Volvo Cars subsidiary Polestar has agreed to go public through a merger with blank-check firm Gores Guggenheim at an enterprise value of $20 billion, the company said Monday.
Once the deal is closed, the new public company will be named Polestar Automotive Holding UK Limited, which is expected to be listed on Nasdaq under the ticker symbol PSNY.
The new company's enterprise value represents approximately three times its estimated 2023 revenue and 1.5 times its 2024 estimated revenue, according to the release.
Current Polestar equity holders will retain approximately 94 percent ownership in Polestar and roll 100 percent of their equity interests into the pro forma company.
The $20 billion figure matches the reported valuation of Volvo, which plans to list on the Stockholm stock exchange this year.
Other electric vehicle startups that that are already on the market include U.S.-based Lucid Motors, which is also positioning itself as a premium EV maker, had a market capitalization of $40.7 billion as of Friday. Among recent Chinese market entrants, Nio has a valuation of $58 billion, XPeng is valued at $30.2 billion and Li Auto at $27.4 billion.
Polestar CEO Thomas Ingenlath has watched on the sidelines as the above-mentioned companies have entered the stock market with high valuations but with limited product portfolios.
"Our company deserves trust because we have spent years establishing our credibility," Ingenlath told Automotive News Europe. "We are out there with two great cars [the Polestar 1 plug-in hybrid and full-electric Polestar 2], and we have a plan that is not a fancy dream.

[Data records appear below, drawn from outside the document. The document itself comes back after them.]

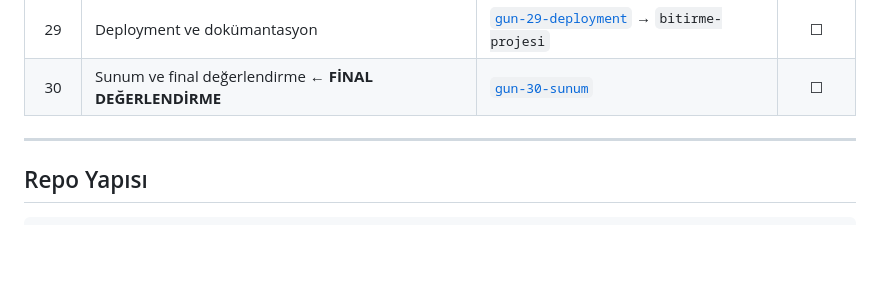
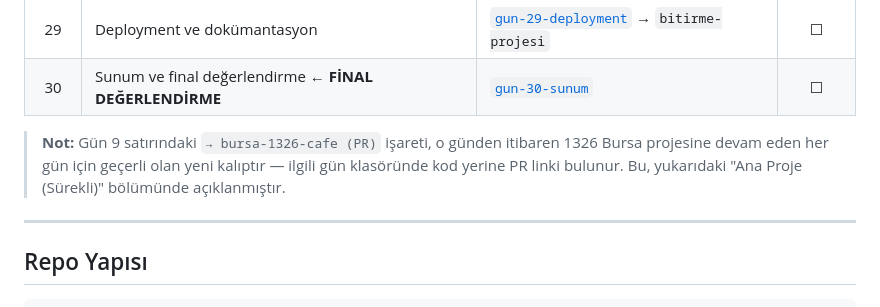
Before and after one commit to gurkandizen/frontend-staj, a Markdown page: README.md, the part around one of its changes. GitHub-like rendering; blank space fills up the shorter version.

```diff
--- a/README.md
+++ b/README.md
@@ -64,6 +84,10 @@ payı yalnızca JavaScript/DOM/async bloklarının *dışında*, tekrar niteliğ
 | 28 | Code review ve refactor | [`gun-28-review`](hafta-6/gun-28-review/) → `bitirme-projesi` | ☐ |
 | 29 | Deployment ve dokümantasyon | [`gun-29-deployment`](hafta-6/gun-29-deployment/) → `bitirme-projesi` | ☐ |
 | 30 | Sunum ve final değerlendirme **← FİNAL DEĞERLENDİRME** | [`gun-30-sunum`](hafta-6/gun-30-sunum/) | ☐ |
+
+> **Not:** Gün 9 satırındaki `→ bursa-1326-cafe (PR)` işareti, o günden itibaren 1326 Bursa
+> projesine devam eden her gün için geçerli olan yeni kalıptır — ilgili gün klasöründe kod
+> yerine PR linki bulunur. Bu, yukarıdaki "Ana Proje (Sürekli)" bölümünde açıklanmıştır.
 
 ---
 
```
Also changed, not shown: other parts of README.md (+27 -5 lines).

It is reality.
He said the next model, the Polestar 3, which will be the size of a Porsche Cayenne, is in the prototype phase and is already undergoing crash tests.

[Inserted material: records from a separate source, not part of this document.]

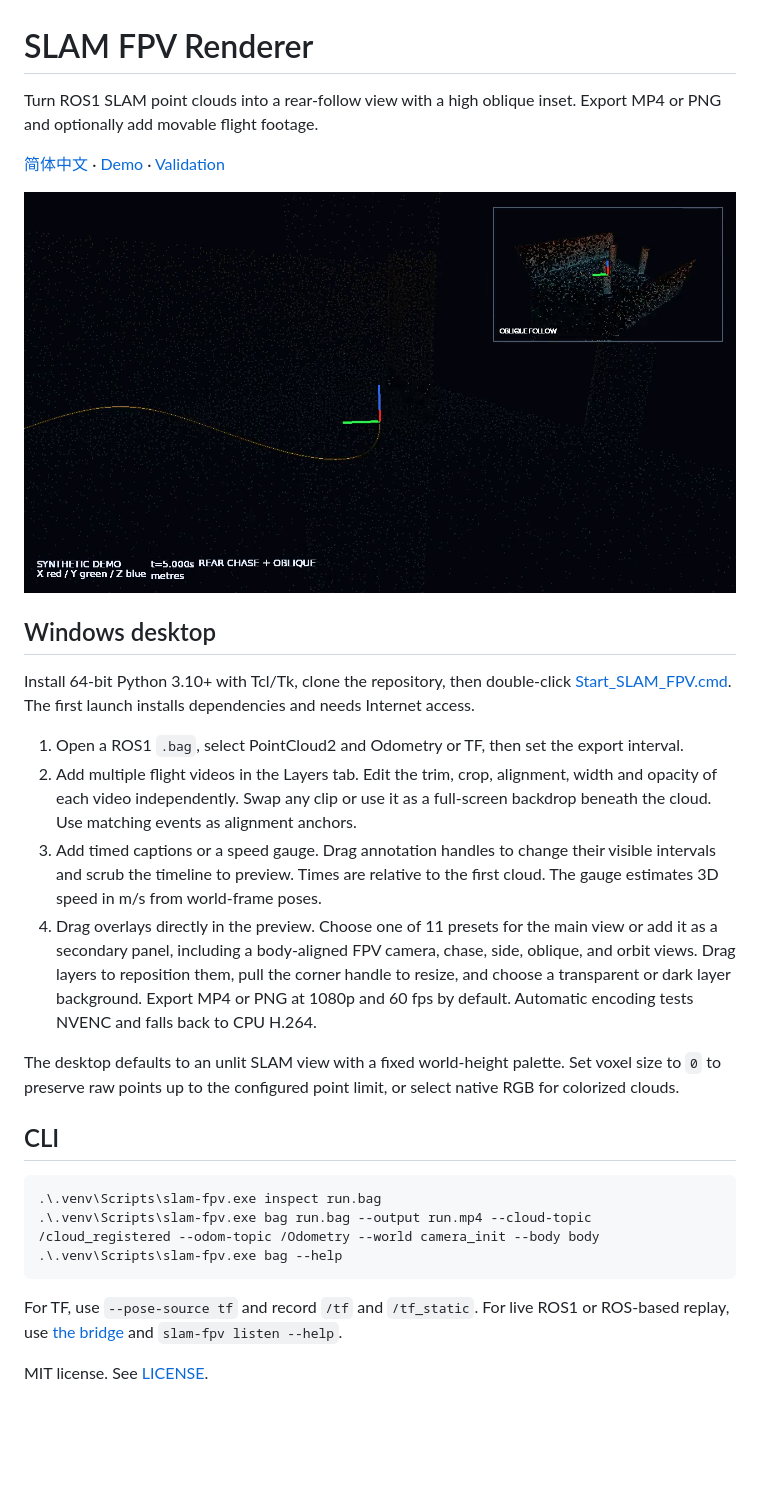
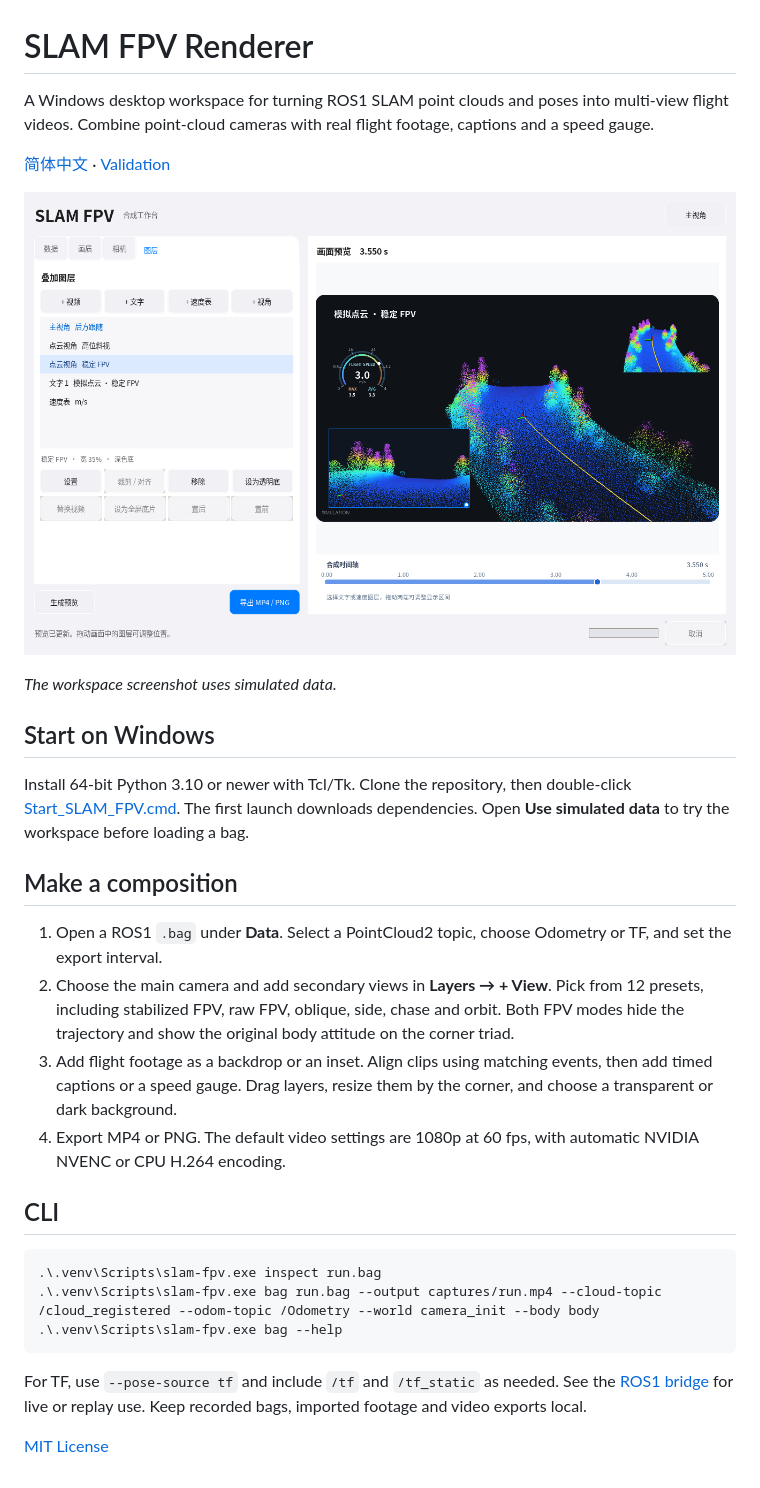
Before and after one commit to kevintjq/Planner-Replay-Studio, a Markdown page: README.md, the part around the change. GitHub-like rendering; pictures changed too: docs/studio-preview.png (added), docs/synthetic-preview.png (deleted); blank space fills up the shorter version.

````diff
--- a/README.md
+++ b/README.md
@@ -1,30 +1,32 @@
 # SLAM FPV Renderer
 
-Turn ROS1 SLAM point clouds into a rear-follow view with a high oblique inset. Export MP4 or PNG and optionally add movable flight footage.
+A Windows desktop workspace for turning ROS1 SLAM point clouds and poses into multi-view flight videos. Combine point-cloud cameras with real flight footage, captions and a speed gauge.
 
-[简体中文](README_CN.md) · [Demo](docs/synthetic-demo.mp4) · [Validation](docs/VALIDATION.md)
+[简体中文](README_CN.md) · [Validation](docs/VALIDATION.md)
 
-![Synthetic dual-view preview](docs/synthetic-preview.png)
+![SLAM FPV workspace with simulated point clouds, an oblique overview, and a stabilized FPV inset](docs/studio-preview.png)
 
-## Windows desktop
+*The workspace screenshot uses simulated data.*
 
-Install 64-bit Python 3.10+ with Tcl/Tk, clone the repository, then double-click [Start_SLAM_FPV.cmd](Start_SLAM_FPV.cmd). The first launch installs dependencies and needs Internet access.
+## Start on Windows
 
-1. Open a ROS1 `.bag`, select PointCloud2 and Odometry or TF, then set the export interval.
-2. Add multiple flight videos in the Layers tab. Edit the trim, crop, alignment, width and opacity of each video independently. Swap any clip or use it as a full-screen backdrop beneath the cloud. Use matching events as alignment anchors.
-3. Add timed captions or a speed gauge. Drag annotation handles to change their visible intervals and scrub the timeline to preview. Times are relative to the first cloud. The gauge estimates 3D speed in m/s from world-frame poses.
-4. Drag overlays directly in the preview. Choose one of 11 presets for the main view or add it as a secondary panel, including a body-aligned FPV camera, chase, side, oblique, and orbit views. Drag layers to reposition them, pull the corner handle to resize, and choose a transparent or dark layer background. Export MP4 or PNG at 1080p and 60 fps by default. Automatic encoding tests NVENC and falls back to CPU H.264.
+Install 64-bit Python 3.10 or newer with Tcl/Tk. Clone the repository, then double-click [Start_SLAM_FPV.cmd](Start_SLAM_FPV.cmd). The first launch downloads dependencies. Open **Use simulated data** to try the workspace before loading a bag.
 
-The desktop defaults to an unlit SLAM view with a fixed world-height palette. Set voxel size to `0` to preserve raw points up to the configured point limit, or select native RGB for colorized clouds.
+## Make a composition
+
+1. Open a ROS1 `.bag` under **Data**. Select a PointCloud2 topic, choose Odometry or TF, and set the export interval.
+2. Choose the main camera and add secondary views in **Layers → + View**. Pick from 12 presets, including stabilized FPV, raw FPV, oblique, side, chase and orbit. Both FPV modes hide the trajectory and show the original body attitude on the corner triad.
+3. Add flight footage as a backdrop or an inset. Align clips using matching events, then add timed captions or a speed gauge. Drag layers, resize them by the corner, and choose a transparent or dark background.
+4. Export MP4 or PNG. The default video settings are 1080p at 60 fps, with automatic NVIDIA NVENC or CPU H.264 encoding.
 
 ## CLI
 
 ```powershell
 .\.venv\Scripts\slam-fpv.exe inspect run.bag
-.\.venv\Scripts\slam-fpv.exe bag run.bag --output run.mp4 --cloud-topic /cloud_registered --odom-topic /Odometry --world camera_init --body body
+.\.venv\Scripts\slam-fpv.exe bag run.bag --output captures/run.mp4 --cloud-topic /cloud_registered --odom-topic /Odometry --world camera_init --body body
 .\.venv\Scripts\slam-fpv.exe bag --help
 ```
 
-For TF, use `--pose-source tf` and record `/tf` and `/tf_static`. For live ROS1 or ROS-based replay, use [the bridge](examples/ros1_bridge.py) and `slam-fpv listen --help`.
+For TF, use `--pose-source tf` and include `/tf` and `/tf_static` as needed. See the [ROS1 bridge](examples/ros1_bridge.py) for live or replay use. Keep recorded bags, imported footage and video exports local.
 
-MIT license. See [LICENSE](LICENSE).
+[MIT License](LICENSE)
````
Also changed, not shown: README_CN.md (+16 -18 lines), docs/VALIDATION.md (+1 -1 lines), 9 other files.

"Our Polestar 4, our second SUV, left the design studio a long time ago," Ingenlath said, adding that the coupe-styled crossover would be the size of a Porsche Macan.
The third of the three models coming by 2024 is the Polestar 5, which has been show as the Precept concept. The luxury sedan will be the size of a Porsche Panamera.

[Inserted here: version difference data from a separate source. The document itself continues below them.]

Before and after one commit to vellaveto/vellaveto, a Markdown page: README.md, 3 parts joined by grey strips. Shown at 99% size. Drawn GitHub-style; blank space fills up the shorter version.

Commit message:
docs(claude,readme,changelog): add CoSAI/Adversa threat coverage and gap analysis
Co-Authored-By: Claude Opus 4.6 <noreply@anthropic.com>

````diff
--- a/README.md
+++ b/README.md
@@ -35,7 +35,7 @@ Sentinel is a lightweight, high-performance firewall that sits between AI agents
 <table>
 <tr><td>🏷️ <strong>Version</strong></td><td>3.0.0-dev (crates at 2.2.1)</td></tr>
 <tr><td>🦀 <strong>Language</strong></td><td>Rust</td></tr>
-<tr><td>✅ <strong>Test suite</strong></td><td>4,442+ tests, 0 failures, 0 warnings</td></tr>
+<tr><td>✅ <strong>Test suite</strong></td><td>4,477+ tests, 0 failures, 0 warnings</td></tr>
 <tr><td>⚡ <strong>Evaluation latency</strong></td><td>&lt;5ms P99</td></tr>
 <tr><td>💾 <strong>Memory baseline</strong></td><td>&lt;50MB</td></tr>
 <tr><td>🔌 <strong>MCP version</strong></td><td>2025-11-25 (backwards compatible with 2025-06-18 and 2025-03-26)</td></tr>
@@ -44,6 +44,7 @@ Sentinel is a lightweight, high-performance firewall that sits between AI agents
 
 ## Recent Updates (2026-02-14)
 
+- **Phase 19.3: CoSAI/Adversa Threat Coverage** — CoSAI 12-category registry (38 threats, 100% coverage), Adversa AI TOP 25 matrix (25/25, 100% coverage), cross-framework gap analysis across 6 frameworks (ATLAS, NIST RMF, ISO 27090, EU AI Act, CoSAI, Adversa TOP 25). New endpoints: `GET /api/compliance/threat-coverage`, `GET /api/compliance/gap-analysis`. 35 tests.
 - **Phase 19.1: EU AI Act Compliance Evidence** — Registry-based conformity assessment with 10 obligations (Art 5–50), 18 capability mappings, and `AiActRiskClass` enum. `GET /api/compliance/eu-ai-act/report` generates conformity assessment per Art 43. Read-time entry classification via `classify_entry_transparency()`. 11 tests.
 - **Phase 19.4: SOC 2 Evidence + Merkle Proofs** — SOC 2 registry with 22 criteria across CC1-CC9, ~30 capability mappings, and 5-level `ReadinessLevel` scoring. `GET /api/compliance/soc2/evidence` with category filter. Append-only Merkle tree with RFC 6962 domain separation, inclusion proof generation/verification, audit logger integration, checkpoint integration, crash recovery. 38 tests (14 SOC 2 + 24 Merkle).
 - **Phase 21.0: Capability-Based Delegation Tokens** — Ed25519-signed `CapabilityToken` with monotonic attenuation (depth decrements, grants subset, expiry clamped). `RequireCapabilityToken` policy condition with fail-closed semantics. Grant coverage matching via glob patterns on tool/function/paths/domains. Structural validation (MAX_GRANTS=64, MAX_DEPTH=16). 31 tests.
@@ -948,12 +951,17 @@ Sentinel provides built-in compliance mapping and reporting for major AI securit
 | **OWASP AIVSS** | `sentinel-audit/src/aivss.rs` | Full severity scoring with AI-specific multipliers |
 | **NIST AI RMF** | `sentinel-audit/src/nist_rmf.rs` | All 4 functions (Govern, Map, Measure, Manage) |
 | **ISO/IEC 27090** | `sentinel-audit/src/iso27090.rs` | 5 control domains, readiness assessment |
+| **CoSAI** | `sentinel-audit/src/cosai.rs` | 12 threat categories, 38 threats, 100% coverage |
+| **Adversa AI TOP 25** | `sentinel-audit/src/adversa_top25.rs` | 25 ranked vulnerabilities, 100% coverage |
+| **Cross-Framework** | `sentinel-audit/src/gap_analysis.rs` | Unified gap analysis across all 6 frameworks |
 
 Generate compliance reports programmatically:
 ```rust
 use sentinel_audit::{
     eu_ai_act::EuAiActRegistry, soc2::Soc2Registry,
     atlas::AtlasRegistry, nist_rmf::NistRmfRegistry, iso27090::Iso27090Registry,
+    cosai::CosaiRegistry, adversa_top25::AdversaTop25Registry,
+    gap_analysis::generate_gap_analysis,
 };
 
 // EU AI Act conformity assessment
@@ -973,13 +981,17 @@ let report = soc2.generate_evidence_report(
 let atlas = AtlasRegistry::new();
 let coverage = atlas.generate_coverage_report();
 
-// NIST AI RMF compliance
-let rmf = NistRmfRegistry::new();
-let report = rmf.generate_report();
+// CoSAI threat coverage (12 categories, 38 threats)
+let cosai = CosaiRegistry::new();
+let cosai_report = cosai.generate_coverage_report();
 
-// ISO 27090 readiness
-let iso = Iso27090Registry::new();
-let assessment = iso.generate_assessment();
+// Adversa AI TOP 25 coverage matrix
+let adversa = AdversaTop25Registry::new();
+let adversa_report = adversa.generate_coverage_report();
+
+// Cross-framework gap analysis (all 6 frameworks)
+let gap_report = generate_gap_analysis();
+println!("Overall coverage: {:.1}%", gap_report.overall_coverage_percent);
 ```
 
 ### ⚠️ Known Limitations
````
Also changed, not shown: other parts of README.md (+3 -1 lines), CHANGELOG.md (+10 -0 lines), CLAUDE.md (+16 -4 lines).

The range for all three EVs is expected to be more than 600 km (more than 370 miles).
"Those cars are our future, and that future will be amazing and really exciting," he said.
Roughly $1.05 billion of proceeds will help Polestar bring three new models to market within the next three years.
Volvo announced separately that it will invest as much as $600 million more in Polestar in connection with the Gores Guggenheim combination, giving it a close to 50 percent holding.
Polestar raised $550 million in external funding in April and announced plans in June to build the SUV at Volvo’s U.S. plant in South Carolina starting in the second half of 2022.
Polestar delivered approximately 10,000 vehicles in 2020 and is targeting 29,000 vehicle sales this year.
Polestar expected deliveries to grow to 290,000 in 2025, when it expects to make a roughly 9 percent margin on earnings before interest and taxes.
It’s operating in 14 markets now and planning to be in 30 by the end of 2023.
Ingenlath said the automaker will not need to add a car plant to meet its 2025 volume target.
"We have access to existing manufacturing footprint in the group," he said. "That is why this [expansion] possible. We can concentrate on developing these cars."
Polestar says it's on track to double its global retail locations to 100 this year and the believes having 200 locations in 2022 is within reach.
"It's highly possible with the market expansion we are looking at," Polestar global sales boss Mike Whittington told Automotive News Europe in July.
The Tesla challenger has positioned the Polestar 2 as a direct rival to the Model 3.
Gores Guggenheim, led by Chairman Alec Gores and CEO Mark Stone, is sponsored by affiliates of Gores Group and Guggenheim Capital. It raised $800 million in a March initial public offering.
Reuters and Bloomberg contributed to this report
Correction: A previous version of this story confused Renault's enterprise value and its market capitalization.